== WHAT TO PRODUCE ==
The word to look for is "podemos". Report every line of the entries below that has it.

== Items listed in a dataset ==
******************************

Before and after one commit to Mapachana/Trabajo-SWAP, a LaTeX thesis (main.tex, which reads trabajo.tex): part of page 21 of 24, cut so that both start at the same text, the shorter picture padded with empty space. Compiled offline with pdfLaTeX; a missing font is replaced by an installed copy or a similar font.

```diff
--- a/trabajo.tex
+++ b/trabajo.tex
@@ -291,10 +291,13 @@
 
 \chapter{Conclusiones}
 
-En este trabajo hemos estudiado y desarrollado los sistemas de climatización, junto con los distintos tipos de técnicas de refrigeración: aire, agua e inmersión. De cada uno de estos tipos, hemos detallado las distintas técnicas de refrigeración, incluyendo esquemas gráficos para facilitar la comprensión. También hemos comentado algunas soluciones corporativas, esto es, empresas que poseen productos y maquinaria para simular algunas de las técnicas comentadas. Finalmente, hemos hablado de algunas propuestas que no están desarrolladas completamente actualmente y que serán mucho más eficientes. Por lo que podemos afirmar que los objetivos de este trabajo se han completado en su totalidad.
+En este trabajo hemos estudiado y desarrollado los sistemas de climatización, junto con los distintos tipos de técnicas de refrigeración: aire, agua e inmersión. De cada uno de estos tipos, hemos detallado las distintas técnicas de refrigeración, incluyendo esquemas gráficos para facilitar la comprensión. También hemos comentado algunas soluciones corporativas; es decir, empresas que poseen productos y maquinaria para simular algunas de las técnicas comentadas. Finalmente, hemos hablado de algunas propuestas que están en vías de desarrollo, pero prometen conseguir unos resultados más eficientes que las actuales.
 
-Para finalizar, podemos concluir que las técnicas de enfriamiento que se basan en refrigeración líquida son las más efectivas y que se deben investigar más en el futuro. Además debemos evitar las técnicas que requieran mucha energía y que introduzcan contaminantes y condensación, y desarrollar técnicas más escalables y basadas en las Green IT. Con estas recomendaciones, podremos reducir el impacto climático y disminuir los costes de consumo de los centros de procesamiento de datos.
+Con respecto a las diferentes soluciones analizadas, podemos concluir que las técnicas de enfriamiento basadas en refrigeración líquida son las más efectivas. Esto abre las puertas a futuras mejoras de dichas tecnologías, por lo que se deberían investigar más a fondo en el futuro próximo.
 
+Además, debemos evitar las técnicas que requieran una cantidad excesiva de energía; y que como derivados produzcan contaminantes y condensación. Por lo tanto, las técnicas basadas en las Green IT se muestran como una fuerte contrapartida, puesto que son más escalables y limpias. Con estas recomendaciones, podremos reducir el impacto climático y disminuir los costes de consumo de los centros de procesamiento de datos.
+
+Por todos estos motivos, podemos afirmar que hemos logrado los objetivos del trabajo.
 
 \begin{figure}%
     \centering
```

******************************

== WRITTEN SOLUTION ==
-En este trabajo hemos estudiado y desarrollado los sistemas de climatización, junto con los distintos tipos de técnicas de refrigeración: aire, agua e inmersión. De cada uno de estos tipos, hemos detallado las distintas técnicas de refrigeración, incluyendo esquemas gráficos para facilitar la comprensión. También hemos comentado algunas soluciones corporativas, esto es, empresas que poseen productos y maquinaria para simular algunas de las técnicas comentadas. Finalmente, hemos hablado de algunas propuestas que no están desarrolladas completamente actualmente y que serán mucho más eficientes. Por lo que podemos afirmar que los objetivos de este trabajo se han completado en su totalidad.
-Para finalizar, podemos concluir que las técnicas de enfriamiento que se basan en refrigeración líquida son las más efectivas y que se deben investigar más en el futuro. Además debemos evitar las técnicas que requieran mucha energía y que introduzcan contaminantes y condensación, y desarrollar técnicas más escalables y basadas en las Green IT. Con estas recomendaciones, podremos reducir el impacto climático y disminuir los costes de consumo de los centros de procesamiento de datos.
+Con respecto a las diferentes soluciones analizadas, podemos concluir que las técnicas de enfriamiento basadas en refrigeración líquida son las más efectivas. Esto abre las puertas a futuras mejoras de dichas tecnologías, por lo que se deberían investigar más a fondo en el futuro próximo.
+Por todos estos motivos, podemos afirmar que hemos logrado los objetivos del trabajo.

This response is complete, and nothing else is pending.